Study Suggests Weight is More a Bullying Factor for Boys
A recent study published by StopBullying.gov indicates weight may slightly increase the presence of bullying among boys more than girls.
Authors note the objective of the study was to examine the association between body weight status at all levels (including underweight, normal weight, overweight and obesity) and bullying victimization among US adolescents using nationally representative data.
Researchers found a statistically significant association between body weight and bullying victimization among male (p=.001), but not female students (p=.838. For girls the prevalence of being bullied slightly increased from underweight (33.58%) to normal weight (34.36%) to obesity (36.18%), but failed to reach statistical significance.
For boys, being bullied was also significantly associated with younger age, being white, feeling hopeless, having suicidal ideation, and excessive video-game playing.
Researchers concluded the weight and bullying association appears to exist in boys but not in girls, partly because of the body weight stigma and sex stereotypes among US adolescents.
The researchers used logistic regression to examine the association between bullying victimization and body weight status by sex with the data from 2013 Youth Risk Behavior Survey, controlling for demographics, selected behavioral confounders and complex survey design.

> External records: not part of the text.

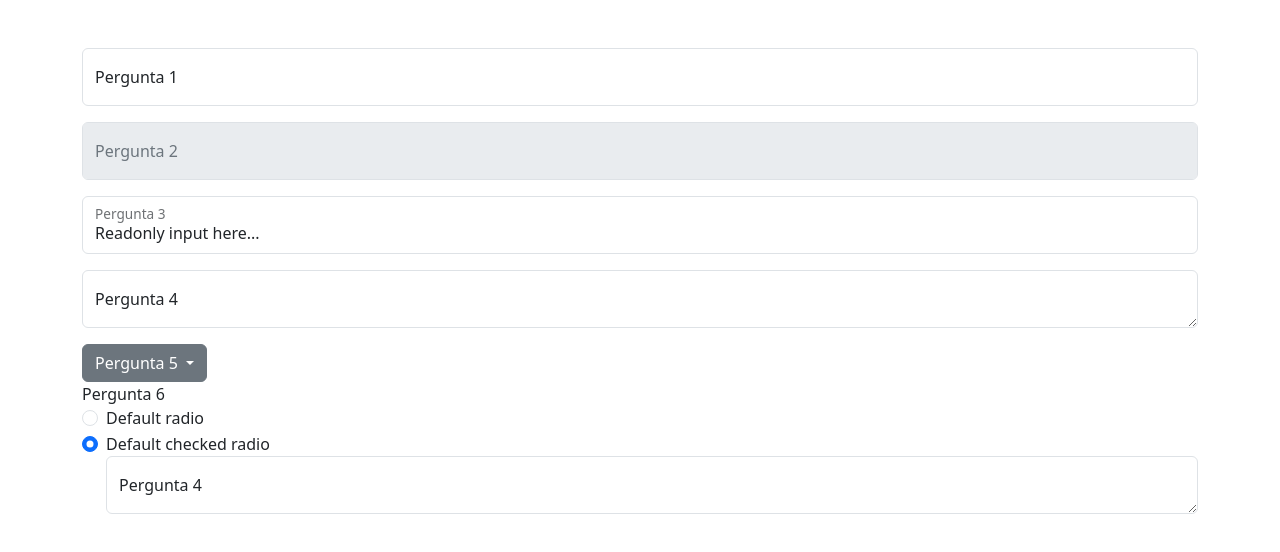
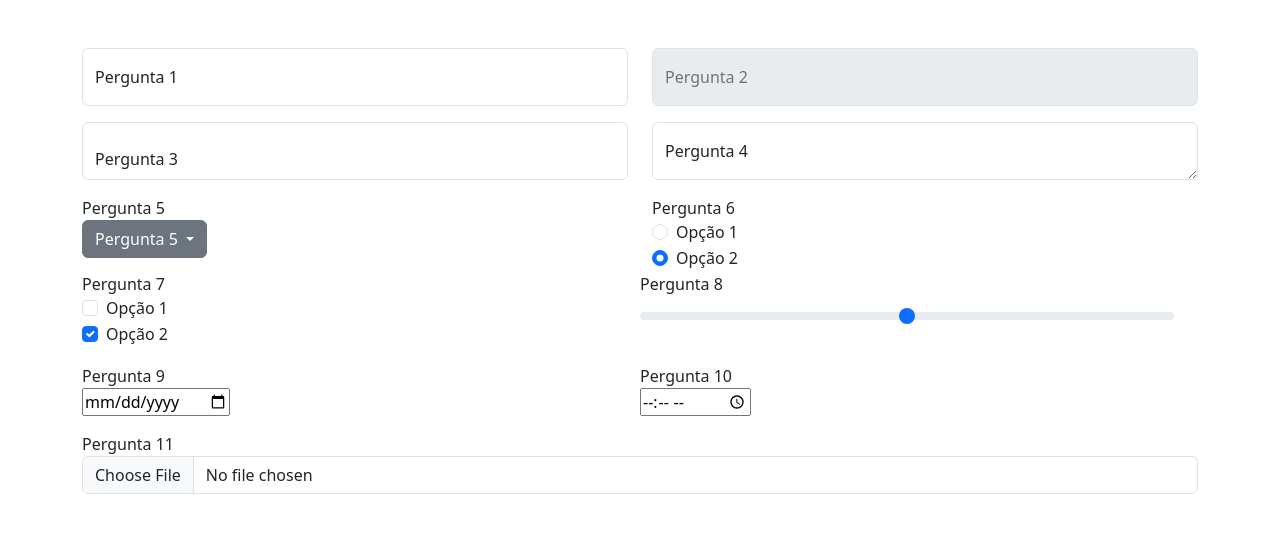
Before and after one commit to thgcunha/bootstrap, a plain HTML site: page index.html in a window 1280 px wide. Drawn offline with nearby package versions, Linux system fonts and the light colour scheme.

Commit message:
faltando css

```diff
--- a/index.html
+++ b/index.html
@@ -1,3 +1,4 @@
+<!DOCTYPE html>
 <html lang="en">
 
 <head>
@@ -12,34 +13,43 @@
 <body>
     <div class="container mt-5">
         <form class="form floating">
-            <div class="form-floating mb-3">
+            <div class="row mb-3">
+                <div class="col-md-6">
+                    <div class="form-floating">
                         <input type="text" class="form-control" id="floatingpergunta" placeholder="Pergunta 1">
                         <label for="floatingpergunta">Pergunta 1</label>
                     </div>
+                </div>
 
-
-
-            <div class="form-floating mb-3">
-                <input class="form-control" id="floatingpergunta2" type="text" placeholder="Input text desabilitado..."
-                    disabled>
+                <div class="col-md-6">
+                    <div class="form-floating">
+                        <input class="form-control" id="floatingpergunta2" type="text"
+                            placeholder="Input text desabilitado..." disabled>
                         <label for="floatingpergunta2">Pergunta 2</label>
                     </div>
-
-
-
-            <div class="form-floating mb-3">
-                <input class="form-control" type="text" id="floatingpergunta3" value="Readonly input here..."
-                    aria-label="readonly input example" readonly>
-                <label for="floatingpergunta3">Pergunta 3</label>
+                </div>
             </div>
 
-            <div class="form-floating mb-3">
+            <div class="row mb-3">
+                <div class="col-md-6">
+                    <div class="form-floating">
+                        <input class="form-control" type="text" id="floatingpergunta3" value="Pergunta 3"
+                            aria-label="Pergunta 3" readonly>
+
+                    </div>
+                </div>
+
+                <div class="col-md-6">
+                    <div class="form-floating">
                         <textarea class="form-control" id="floatingTextarea" placeholder="Comentários"></textarea>
                         <label for="floatingTextarea">Pergunta 4</label>
                     </div>
+                </div>
+            </div>
 
-            <div class="mb-3">
-                <label for="floatingdropdown"></label>
+            <div class="row mb-3">
+                <div class="col-md-6">
+                    <label for="floatingdropdown">Pergunta 5</label>
                     <div class="dropdown">
                         <button class="btn btn-secondary dropdown-toggle" type="button" id="floatingdropdown"
                             data-bs-toggle="dropdown" aria-expanded="false">
@@ -50,31 +60,85 @@
                             <li><a class="dropdown-item" href="#">Opção 2</a></li>
                             <li><a class="dropdown-item" href="#">Opção 3</a></li>
                         </ul>
+                    </div>
+                </div>
 
-
-
-                    <div class="mb-3">
-                        <label for="floatingdropdown">Pergunta 6</label>
+                <div class="col-md-6">
+                    <label for="flexRadioDefault1">Pergunta 6</label>
                     <div class="form-check">
                         <input class="form-check-input" type="radio" name="flexRadioDefault" id="flexRadioDefault1">
                         <label class="form-check-label" for="flexRadioDefault1">
-                                Default radio
+                            Opção 1
                         </label>
                     </div>
+
                     <div class="form-check">
                         <input class="form-check-input" type="radio" name="flexRadioDefault" id="flexRadioDefault2"
                             checked>
                         <label class="form-check-label" for="flexRadioDefault2">
-                                Default checked radio
+                            Opção 2
                         </label>
-                            <div class="form-floating mb-3">
-                                <textarea class="form-control" id="floatingTextarea"
-                                    placeholder="Comentários"></textarea>
-                                <label for="floatingTextarea">Pergunta 4</label>
+                    </div>
+                </div>
+
+                <div class="row mb-3">
+                    <div class="col-md-6">
+                        <label for="floatingdropdown">Pergunta 7</label>
+                        <div class="form-check">
+
+                            <input class="form-check-input" type="checkbox" value="" id="flexCheckDefault">
+                            <label class="form-check-label" for="flexCheckDefault">
+                                Opção 1
+                            </label>
+                        </div>
+                        <div class="form-check">
+                            <input class="form-check-input" type="checkbox" value="" id="flexCheckChecked" checked>
+                            <label class="form-check-label" for="flexCheckChecked">
+                                Opção 2
+                            </label>
+                        </div>
+                    </div>
+
+                    <div class="col-md-6">
+
+                        <label for="customRange1" class="form-label">Pergunta 8</label>
+                        <input type="range" class="form-range" id="customRange1">
                     </div>
 
                 </div>
+                <div class="row mb-3">
+                    <div class="col-md-6">
+                        <form action="/action_page.php">
+                            <label for="birthday">Pergunta 9</label>
+                            <br><input type="date" id="birthday" name="birthday">
+
+                        </form>
+
                     </div>
+
+                    <div class="col-md-6">
+                        <label for="appt">Pergunta 10</label>
+                        <form action="/action_page.php">
+                            <input type="time">
+                        </form>
+
+
+                    </div>
+                </div>
+
+                <div class="mb-3">
+                    <label for="pergunta11">Pergunta 11</label>
+
+                    <input type="file"  class="form-control" id="pergunta11" name="pergunta11" accept="image/png, image/jpeg" />
+
+                </div>
+
+
+
+            </div>
+
+        </div>
+
     </div>
     </form>
     </div>
```
Lines whose indentation alone changed are shown as unchanged.
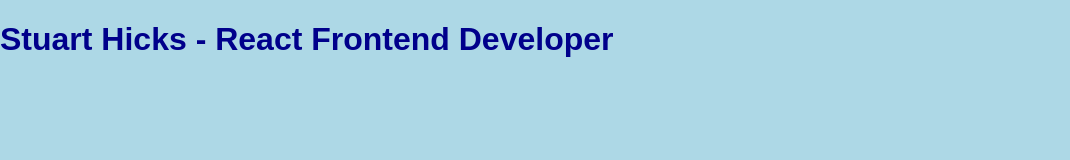
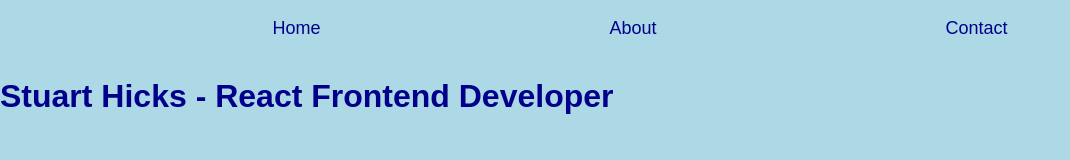
Before and after one commit to wisechimp/stuart-hicks, a Gatsby site in the folder stuart-hicks-frontend/: page / in a window 1280 px wide. Shown: the whole page, without its empty margins (0-1070 px from the left). Built offline with nearby package versions, Linux system fonts and the light colour scheme; Gatsby itself is replaced by a stand-in of ours.

Commit message:
feat: Adding the bare bones Menu
Adding a menu data file.
Adding the Menu component as a collection of MenuLink components mapped from the data file.
Adding the MenuLinkType.

```diff
--- a/stuart-hicks-frontend/src/components/layout/Layout.tsx
+++ b/stuart-hicks-frontend/src/components/layout/Layout.tsx
@@ -1,12 +1,18 @@
-import React from 'react'
+import React from "react"
+
+import Menu from "../menu/Menu"
+import menulinks from "../../data/menulinks"
 
 interface LayoutProps {
   pageTitle: string
 }
 
 const Layout = ({ pageTitle }: LayoutProps) => {
-  return(
-  <h1>{pageTitle}</h1>
+  return (
+    <>
+      <Menu menuLinks={menulinks} />
+      <h1>{pageTitle}</h1>
+    </>
   )
 }
 
--- /dev/null
+++ b/stuart-hicks-frontend/src/components/menu/Menu.tsx
@@ -0,0 +1,27 @@
+import React from "react"
+
+import MenuLink from "./MenuLink"
+import { menuContainer } from "./menu.module.css"
+import MenuLinkType from "../../types/MenuLinkType"
+
+interface MenuProps {
+  menuLinks: Array<MenuLinkType>
+}
+
+const Menu = ({ menuLinks }: MenuProps) => {
+  return (
+    <div className={menuContainer}>
+      {menuLinks.map((menuLink) => {
+        return (
+          <MenuLink
+            key={menuLink.key}
+            to={menuLink.to}
+            linkText={menuLink.linktext}
+          />
+        )
+      })}
+    </div>
+  )
+}
+
+export default Menu
--- /dev/null
+++ b/stuart-hicks-frontend/src/components/menu/MenuLink.tsx
@@ -0,0 +1,8 @@
+import React from 'react'
+import { Link } from 'gatsby'
+
+const MenuLink = ({ to, linkText }) => (
+    <Link to={to}>{linkText}</Link>
+)
+
+export default MenuLink
--- /dev/null
+++ b/stuart-hicks-frontend/src/components/menu/menu.module.css
@@ -0,0 +1,15 @@
+.menuContainer {
+  display: flex;
+  flex-direction: row;
+  font-family: 'Courgette', sans-serif;
+  font-size: large;
+  justify-content: space-around;
+  margin: auto;
+  padding: 1em 0;
+  width: 80%;
+}
+
+.menuContainer a {
+  color: var(--primary-dark);
+  text-decoration: none;
+}
--- /dev/null
+++ b/stuart-hicks-frontend/src/data/menulinks.ts
@@ -0,0 +1,24 @@
+const menulinks = [
+  {
+    key: 1,
+    to: "/",
+    linktext: "Home",
+  },
+  {
+    key: 2,
+    to: "/about",
+    linktext: "About",
+  },
+  {
+    key: 3,
+    to: "/contact",
+    linktext: "Contact",
+  } /* ,
+  {
+    key: 4,
+    to: "/dashboard",
+    linktext: "Account",
+  } */,
+]
+
+export default menulinks
--- /dev/null
+++ b/stuart-hicks-frontend/src/types/MenuLinkType.ts
@@ -0,0 +1,7 @@
+type MenuLinkType = {
+  key: number
+  to: string
+  linktext: string
+}
+
+export default MenuLinkType
--- /dev/null
+++ b/stuart-hicks-frontend/src/types/css-modules.d.ts
@@ -0,0 +1 @@
+declare module '*.module.css'
```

They suggested future studies should also investigate the risk factors associated with sex-specific bullying to develop effective anti-bullying programs for youth.
Michaela Madison Reporting